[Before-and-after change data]
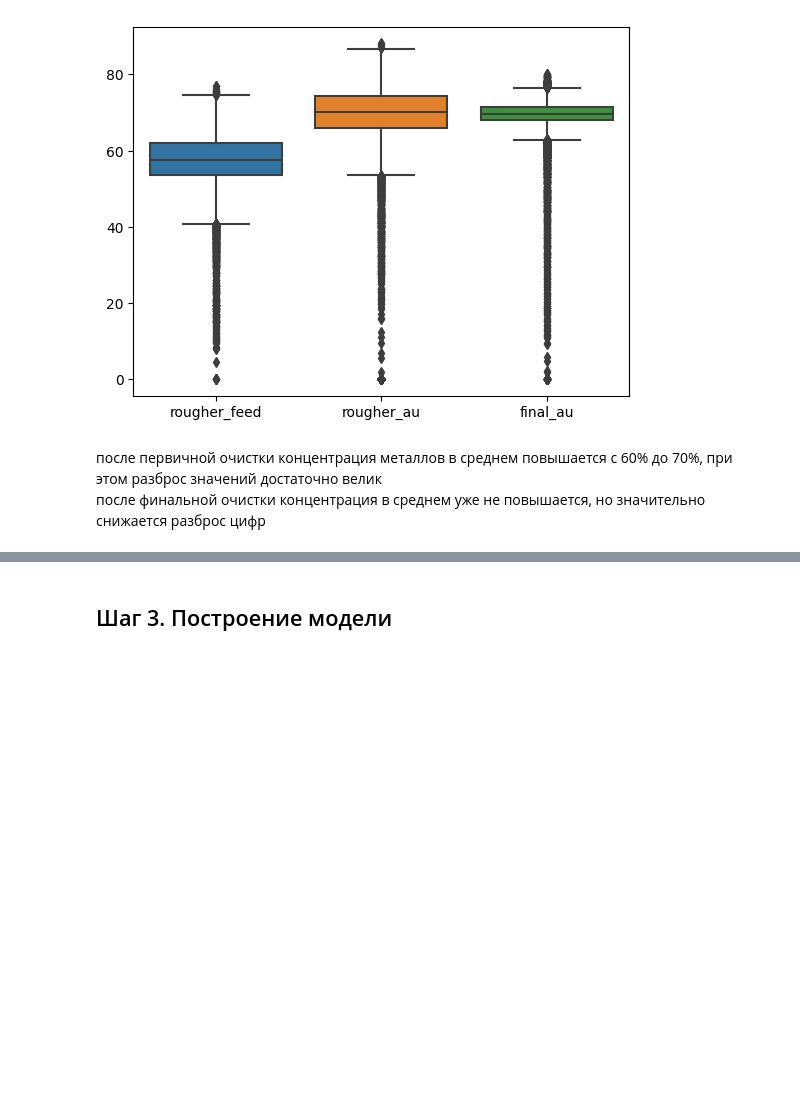
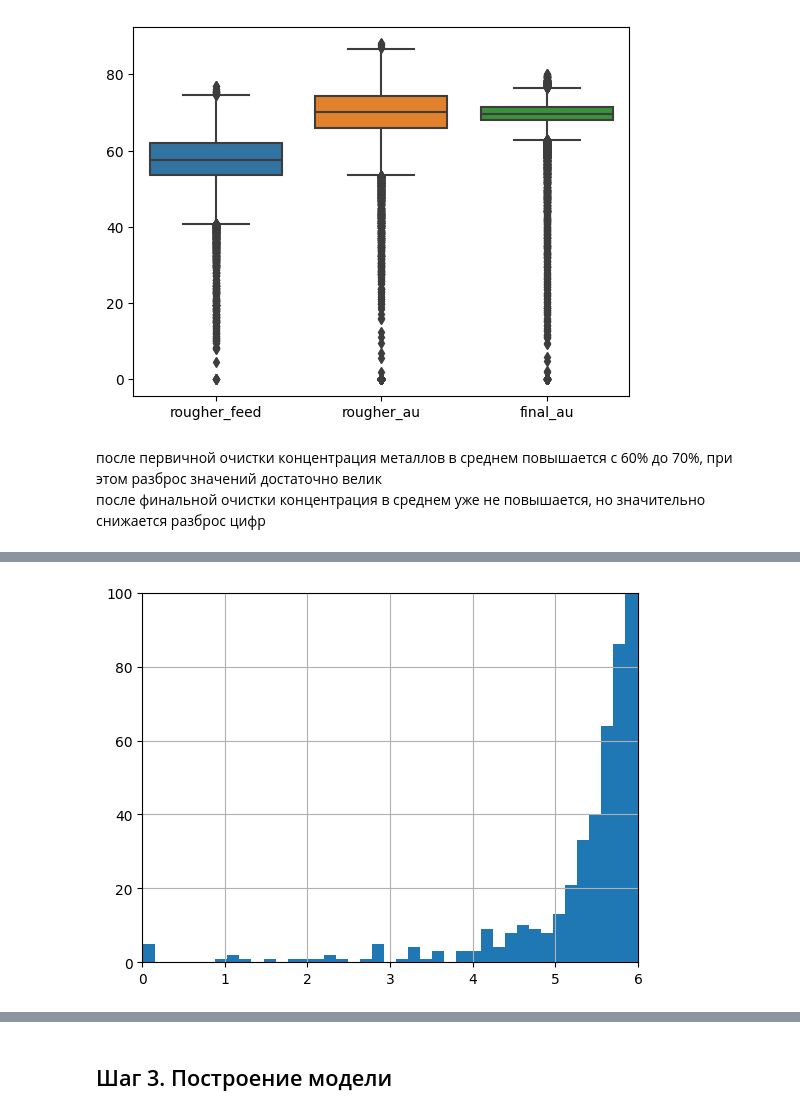
Before and after one commit to ndelenyan/practicum, a Jupyter notebook: sprint12/sprint12-02.ipynb, the cells around one changed output, grey strips where cells are left out. Drawn from its saved outputs; the diff is of its cells as text; code cells hidden in the pictures; blank space fills up the shorter version.

```diff
--- a/sprint12/sprint12-02.ipynb
+++ b/sprint12/sprint12-02.ipynb
@@ -466,0 +488,7 @@ _ = sns.boxplot(data=full[['rougher_feed', 'rougher_au', 'final_au']])
+# %%
+train['rougher.input.feed_ag'].hist(bins=100)
+plt.xlim(0, 6)
+plt.ylim(0, 100)
+plt.show()
+# %% [output]
+[figure, added]
```
Also changed, not shown: parts of 49 cells of this notebook.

_How to complete this task_
Look through the data and show every line containing "ipynb".

_Expected answer_
Before and after one commit to ndelenyan/practicum, a Jupyter notebook: sprint12/sprint12-02.ipynb, the cells around one changed output, grey strips where cells are left out. Drawn from its saved outputs; the diff is of its cells as text; code cells hidden in the pictures; blank space fills up the shorter version.
--- a/sprint12/sprint12-02.ipynb
+++ b/sprint12/sprint12-02.ipynb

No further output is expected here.